An investigation carried out by Human Rights Watch in December 2020 revealed that South Sudan’s National Security Service (NSS) has carried out multiple alarming human rights violations against various groups in the country, including arbitrary arrests, torture, unlawful detentions, killings, and ill-treatment of detainees among other acts.
“The NSS held detainees in prolonged, arbitrary, and incommunicado detention, often in congested cells with inadequate access to food, water, and medical care,” the HRW report noted.
The human rights watchdog also expressed concerns over NSS abuses going beyond the borders of South Sudan.
“It (NSS) has harassed and repressed South Sudanese activists in Kenya and Uganda with the aid of local authorities,” HRW reported.
The UN Commission on Human Rights in South Sudan has pointed out the violators are often supported by both the government and the Opposition. In a statement on February 19, the Commission said that staggering levels of violence continue in South Sudan despite efforts of peace and renewed political commitment. Commission Chair Yasmin Sooka underlined that women and girls have been targeted by all sides and abducted boys were forced into fighting. Furthermore, Commissioner Andrew Clapham stressed many of these acts are human rights violations and may be equivalent to crimes under international law of draft statute of the Hybrid Court for South Sudan.

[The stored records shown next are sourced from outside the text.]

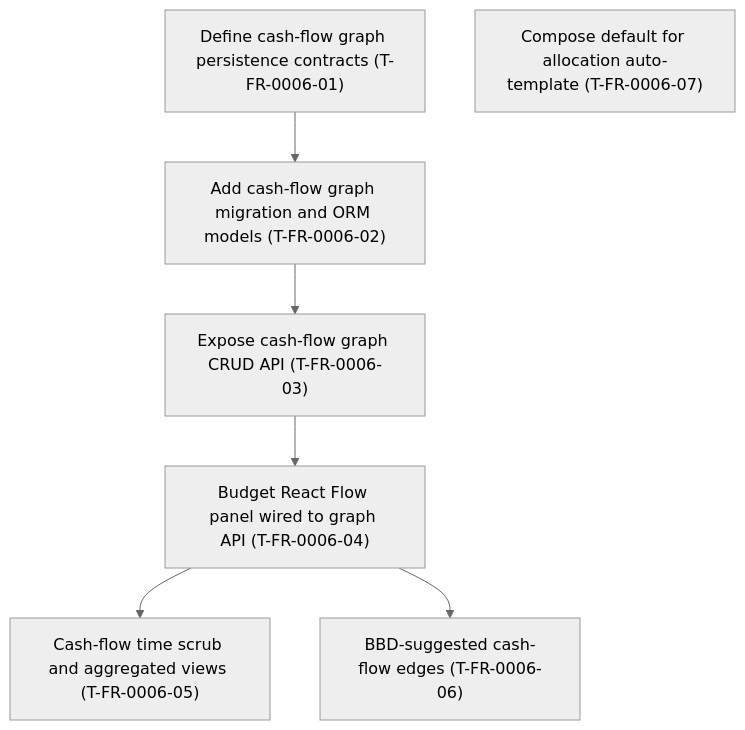
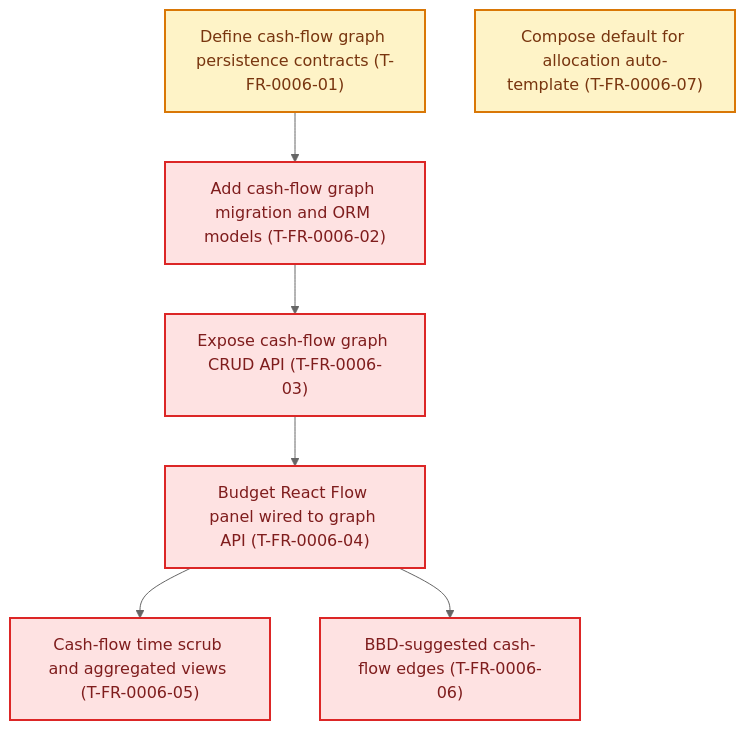
Before and after one commit to mcelhennyi/Finance: the diagram in tasks/feature-history/FR-0006-budget-cash-flow-graph/20-tickets-dag.md, drawn with Mermaid (neutral theme). The commit also changed other lines of this file and 64 other files, not shown here.

````diff
--- a/tasks/feature-history/FR-0006-budget-cash-flow-graph/20-tickets-dag.md
+++ b/tasks/feature-history/FR-0006-budget-cash-flow-graph/20-tickets-dag.md
@@ -17,14 +9,20 @@
 ```mermaid
 flowchart TB
   T01["Define cash-flow graph persistence contracts (T-FR-0006-01)"]
   T02["Add cash-flow graph migration and ORM models (T-FR-0006-02)"]
   T03["Expose cash-flow graph CRUD API (T-FR-0006-03)"]
   T04["Budget React Flow panel wired to graph API (T-FR-0006-04)"]
   T05["Cash-flow time scrub and aggregated views (T-FR-0006-05)"]
   T06["BBD-suggested cash-flow edges (T-FR-0006-06)"]
   T07["Compose default for allocation auto-template (T-FR-0006-07)"]
 
   T01 --> T02 --> T03 --> T04
   T04 --> T05
   T04 --> T06
+
+  classDef completed fill:#dcfce7,stroke:#16a34a,color:#14532d,stroke-width:2px
+  classDef inDevelopment fill:#fef3c7,stroke:#d97706,color:#78350f,stroke-width:2px
+  classDef outstanding fill:#fee2e2,stroke:#dc2626,color:#7f1d1d,stroke-width:2px
+  class T01,T07 inDevelopment
+  class T02,T03,T04,T05,T06 outstanding
 ```
````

Several efforts of brokering peace in the country have been underway with the support of the United Nations Mission in South Sudan (UNMISS) and other international institutions and countries. However, the implementation of a peace agreement is getting delayed amid strained security situation in the country. If the arms embargo is lifted, it would allow more weapons and violent acts in the already-fragile situation.